Watch CBSN Live

"Godfather of Grass" John Robert Boone Eludes Capture for 2,400 Marijuana Plants on Ky. Farm

"King of Pot" John Robert Boone Grows 2,400 Marijuana Plants on Farm, Alludes Capture
John Robert Boone (U.S. Marshals' Office)

SPRINGFIELD, Kentucky (CBS/AP) Followers and fans of John Robert Boone refer to the prolific marijuana grower as the "Godfather of Grass" and the "King of Pot"; authorities who have been searching for the Kentucky farmer to no avail say it's "like trying to catch a ghost."

Federal officials have been tracking the fugitive with two pot-related priors since they found 2,400 marijuana plants on his farm two years ago, but residents and farmers southeast of Louisville who sympathize with the Santa Claus look-a-like are making Boone's capture extremely difficult.

"Even if I knew where he was, I wouldn't tell you," James "Jim Bean" Cecil, a 64-year-old Kentucky resident who spent time in prison with Boone, told reporters.

Despite the lack of cooperation, authorities continue to search for Boone who was convicted in the late 1980s of taking part in what federal prosecutors called the "largest domestic marijuana syndicate in American history."

The syndicate allegedly commandeered by Boone consisted of 29 farms in Minnesota, Illinois, Indiana, Kentucky, Michigan, Nebraska, Missouri, Kansas, and Wisconsin came to be know as the "Cornbread Mafia."

As a result, 70 Kentuckians were accused of growing 182 tons of marijuana, and Boone spent more than a decade in prison.

"He was the player.
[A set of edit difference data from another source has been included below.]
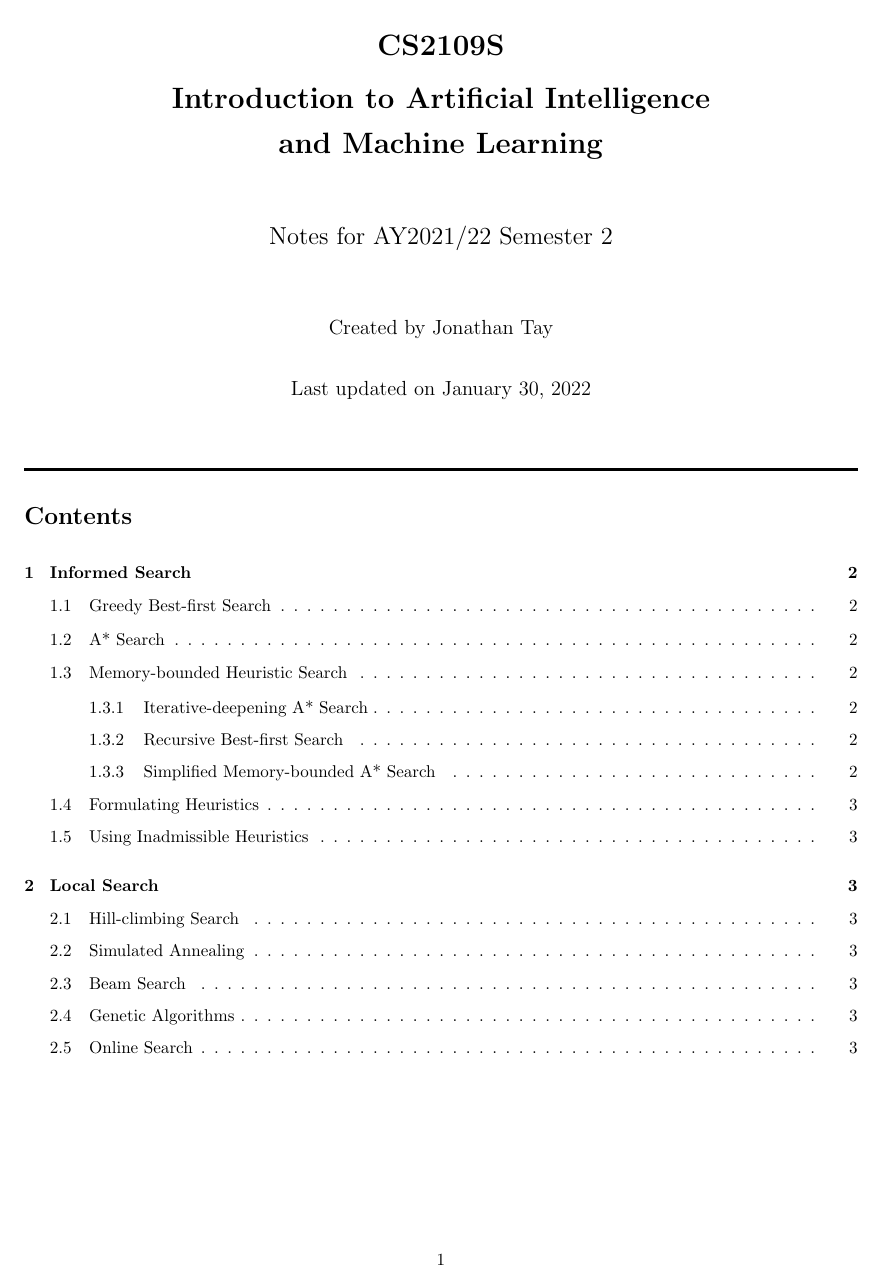
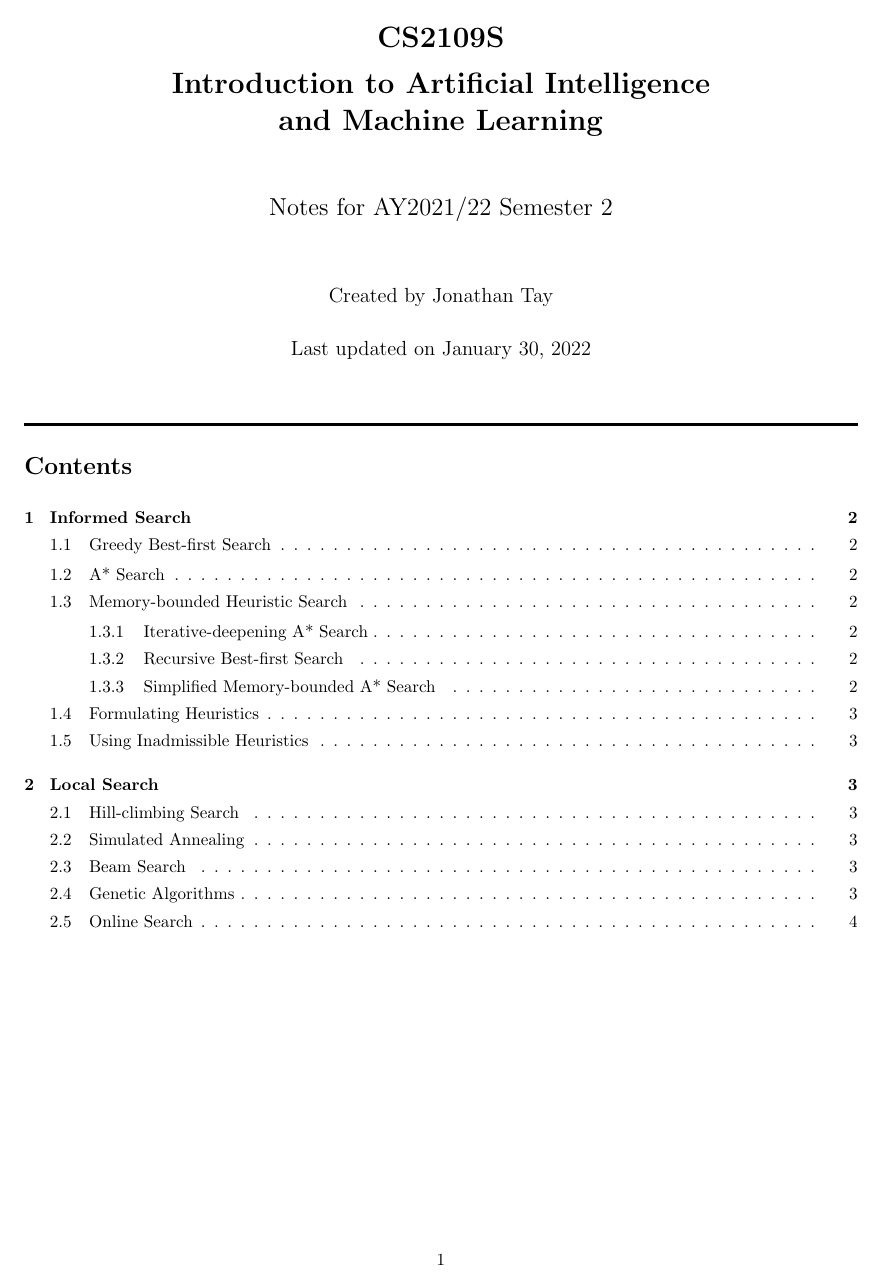
Before and after one commit to jontmy/cs2109s, a LaTeX document (src/cs2109s.tex): page 1 of 4. Compiled offline with pdfLaTeX.

Commit message:
Reduce paragraph spacing

```diff
--- a/src/cs2109s.tex
+++ b/src/cs2109s.tex
@@ -41,9 +41,8 @@
 \renewcommand{\labelenumiii}{\theenumiii}
 \renewcommand{\theenumiii}{\theenumii\arabic{enumiii}.}
 
-\linespread{1.2}
 \setlength{\parindent}{0cm}
-\setlength{\parskip}{1em}
+\setlength{\parskip}{0.7em}
 \setlength{\abovedisplayskip}{0pt}
 \setlength{\belowdisplayskip}{0pt}
 \setlength{\abovedisplayshortskip}{0pt}
@@ -83,7 +82,7 @@
     \renewcommand{\baselinestretch}{0.75}\normalsize
     \tableofcontents
     \newpage
-    \renewcommand{\baselinestretch}{1.0}\normalsize
+    \renewcommand{\baselinestretch}{1.15}\normalsize
 
     \input{03.tex}
 \end{document}
```
Also changed, not shown: src/cs2109s.pdf.
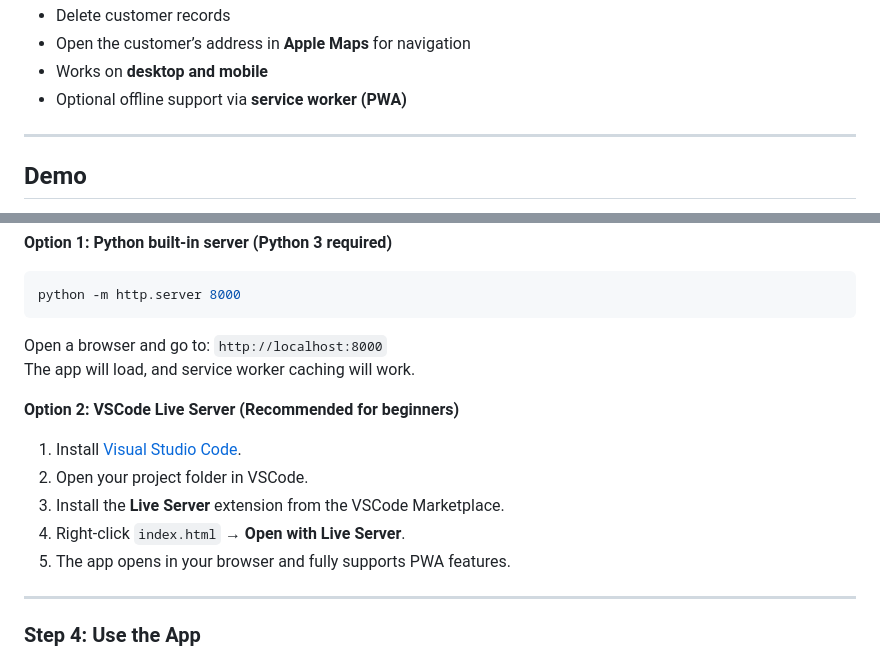
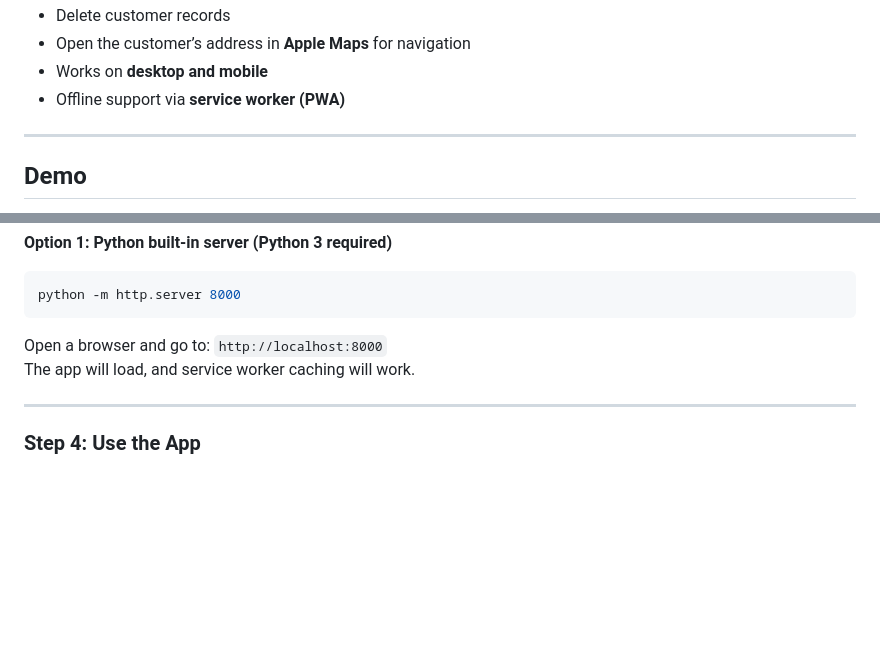
Before and after one commit to szizzo522/vinnys-route-optimizer, a Markdown page: README.md, 2 parts joined by grey strips. Drawn GitHub-style; blank space fills up the shorter version.

Commit message:
Clarify offline support and update demo instructions
Removed optional phrasing for offline support and simplified demo instructions.

```diff
--- a/README.md
+++ b/README.md
@@ -16,7 +16,7 @@ It is designed for delivery drivers, service professionals, or anyone needing to
 - Delete customer records
 - Open the customer’s address in **Apple Maps** for navigation
 - Works on **desktop and mobile**
-- Optional offline support via **service worker (PWA)**
+- Offline support via **service worker (PWA)**
 
 ---
 
@@ -104,14 +104,6 @@ python -m http.server 8000
 Open a browser and go to: `http://localhost:8000`
 The app will load, and service worker caching will work.
 
-**Option 2: VSCode Live Server (Recommended for beginners)**
-
-1. Install [Visual Studio Code](https://code.visualstudio.com/).
-2. Open your project folder in VSCode.
-3. Install the **Live Server** extension from the VSCode Marketplace.
-4. Right-click `index.html` → **Open with Live Server**.
-5. The app opens in your browser and fully supports PWA features.
-
 ---
 
 ### Step 4: Use the App
```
There might have been one or two close to him," said Jack Smith, a former federal prosecutor who represented Boone in the 1980s case. "I never heard of anybody who was bigger."

During his 1988 court hearing where he was sentenced to 20 years, Boone cited the area's hardship as his primary reason for turning to pot growing.

"With the poverty at home, marijuana is sometimes one of the things that puts bread on the table," Boone said. "We were working with our hands on earth God gave us."

Boone's latest troubles, which could put him behind bars for life, date to 2008, when aerial surveillance by Kentucky State Police spied marijuana plants on trailers on Boone's farm near Springfield.

A raid turned up more than 2,400 plants, but Boone had vanished like a puff of smoke.

Friends and family of John Robert Boone hope the 67-year-old remains at-large saying they believe a life sentence for a nonviolent drug is too harsh.

But former prosecutor Smith points out large-scale marijuana operations can fund other illegal activities such as prostitution or lead to violence between dealers. Large marijuana fields in Kentucky and elsewhere are sometimes booby-trapped or patrolled by armed growers.

"It's illegal for a reason," he said.

Despite being free, Boone is already serving a sentence - wondering each day if he'll be caught, and knowing he can't go home to his family.

View CBS News In